A third top doctor has died from ebola in Sierra Leone, a government official said, as health workers tried to determine how a fourth scientist also contracted the disease before being evacuated to Europe.
The announcements raised worries about Sierra Leone’s fight against ebola, which has killed more than 2,500 people across West Africa.
The World Health Organisation said it was sending a team to investigate how the epidemiologist now undergoing treatment in Germany may have contracted the disease, which kills more than half its victims.
“The international surge of health workers is extremely important and if something happens, if health workers get infected and it scares off other international health workers from coming, we will be in dire straits,” said Christy Feig, director of WHO communications in West Africa.
Dr Sahr Rogers had been working in a health clinic in the eastern town of Kenema when he contracted ebola, said Sierra Leonean presidential adviser Ibrahim Ben Kargbo. Two other top doctors have already succumbed to the disease since the outbreak emerged there earlier this year.
Meanwhile, doctors will continue to monitor the effects of an experimental drug on Britain’s first confirmed ebola patient, with the next few days described as “crucial”.
Doctors caring for William Pooley at the Royal Free Hospital in north London said he had been given ZMapp, which has been dubbed by some as the “cure” after two aid US workers were successfully treated for the virus after taking it.

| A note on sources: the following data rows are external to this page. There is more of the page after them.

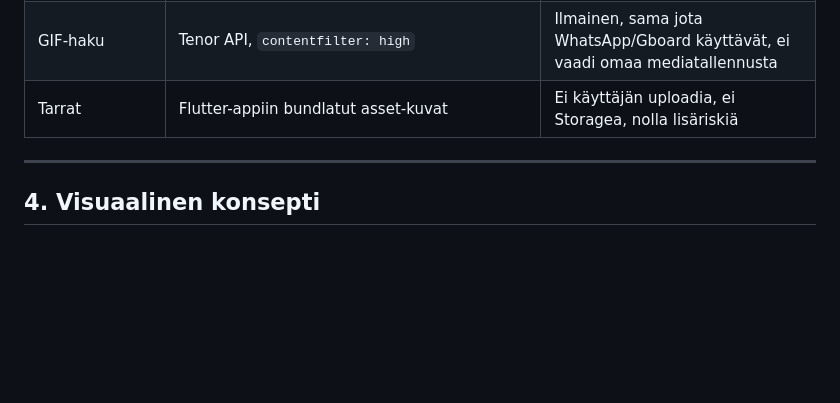
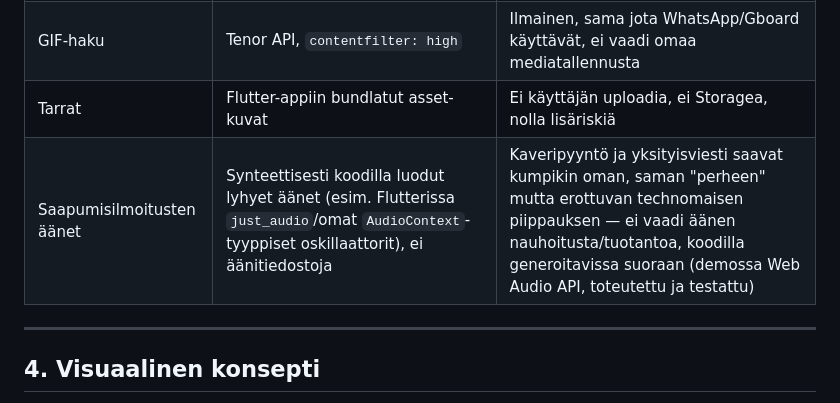
Before and after one commit to BenKidArt/PDE, a Markdown page: docs/foorumi-konsepti.md, the part around the change. Drawn GitHub-style; blank space fills up the shorter version.

Commit message:
Lisää saapumisilmoitusten hehku + technoäänet
Kaveripyyntö ja yksityisviesti saavat kumpikin oman, saman "perheen"
mutta erottuvan lyhyen äänen. Toisin kuin puhutut äänitarrat, nämä
ovat koodilla synteettisesti generoituja piippauksia (ei äänitiedostoa
tarvita) — demossa toteutettu ja testattu oikeasti toimivana Web
Audio API:lla, plus hehkuva pulssi oikeaan UI-kohtaan.

Co-Authored-By: Claude Sonnet 5 <noreply@anthropic.com>
Claude-Session: https://claude.ai/code/session_01XQ6Yotcc8Vk8V7mfSjeurA

```diff
--- a/docs/foorumi-konsepti.md
+++ b/docs/foorumi-konsepti.md
@@ -384,6 +384,7 @@ ei teknisesti ole rakennettu mahdolliseksi.
 | Tekstisisällön suodatus | Kaksiportainen: normalisoiva sanalistasuodatin (taso 1) + Claude API -luokitin (taso 2), ks. kohta 2b | Perspective API ei tue suomea eikä ole enää pian saatavilla — Claude API toimii suomeksi ja ymmärtää kontekstin |
 | GIF-haku | Tenor API, `contentfilter: high` | Ilmainen, sama jota WhatsApp/Gboard käyttävät, ei vaadi omaa mediatallennusta |
 | Tarrat | Flutter-appiin bundlatut asset-kuvat | Ei käyttäjän uploadia, ei Storagea, nolla lisäriskiä |
+| Saapumisilmoitusten äänet | Synteettisesti koodilla luodut lyhyet äänet (esim. Flutterissa `just_audio`/omat `AudioContext`-tyyppiset oskillaattorit), ei äänitiedostoja | Kaveripyyntö ja yksityisviesti saavat kumpikin oman, saman "perheen" mutta erottuvan technomaisen piippauksen — ei vaadi äänen nauhoitusta/tuotantoa, koodilla generoitavissa suoraan (demossa Web Audio API, toteutettu ja testattu) |
 
 ---
 
```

Describing him as a “resilient and remarkable young man”, medics said he was sitting up, reading and chatting to staff.
The 29-year-old volunteer nurse was flown back to the UK for emergency treatment after contracting the virus in Sierra Leone.
Dr Michael Jacobs, consultant and clinical lead in infectious diseases at the hospital, confirmed he had been given a first dose of the drug on Monday with more to follow “in due course”.
He said: “It is an experimental medicine, we made that absolutely clear in our discussions with him.
“We thought there was sufficient reason to offer it to him and have the discussion. He considered his options very, very carefully.
“He wanted to weigh up what we knew about it and he came to the very clear conclusion in his own mind that he would like to go ahead with the treatment.”
He said it was “too early” to say what impact the drug has had but added: “Pleasingly, it seems to have had no side effects at all.”
Dr Jacobs said they had acquired the ZMapp through the hospital’s “clinical networks” and cited support they received from “international colleagues”.
Mr Pooley comes from the small village of Eyke in Suffolk.
Health workers have been especially vulnerable to the disease because of their close proximity to patients, who can spread the virus through bodily fluids. WHO says more than 120 health workers have died in Sierra Leone, Liberia, Guinea and Nigeria.
Meanwhile, France’s government has asked Air France to suspend flights to the largest city in Sierra Leone in response to the epidemic.
Air France had no immediate comment on the request.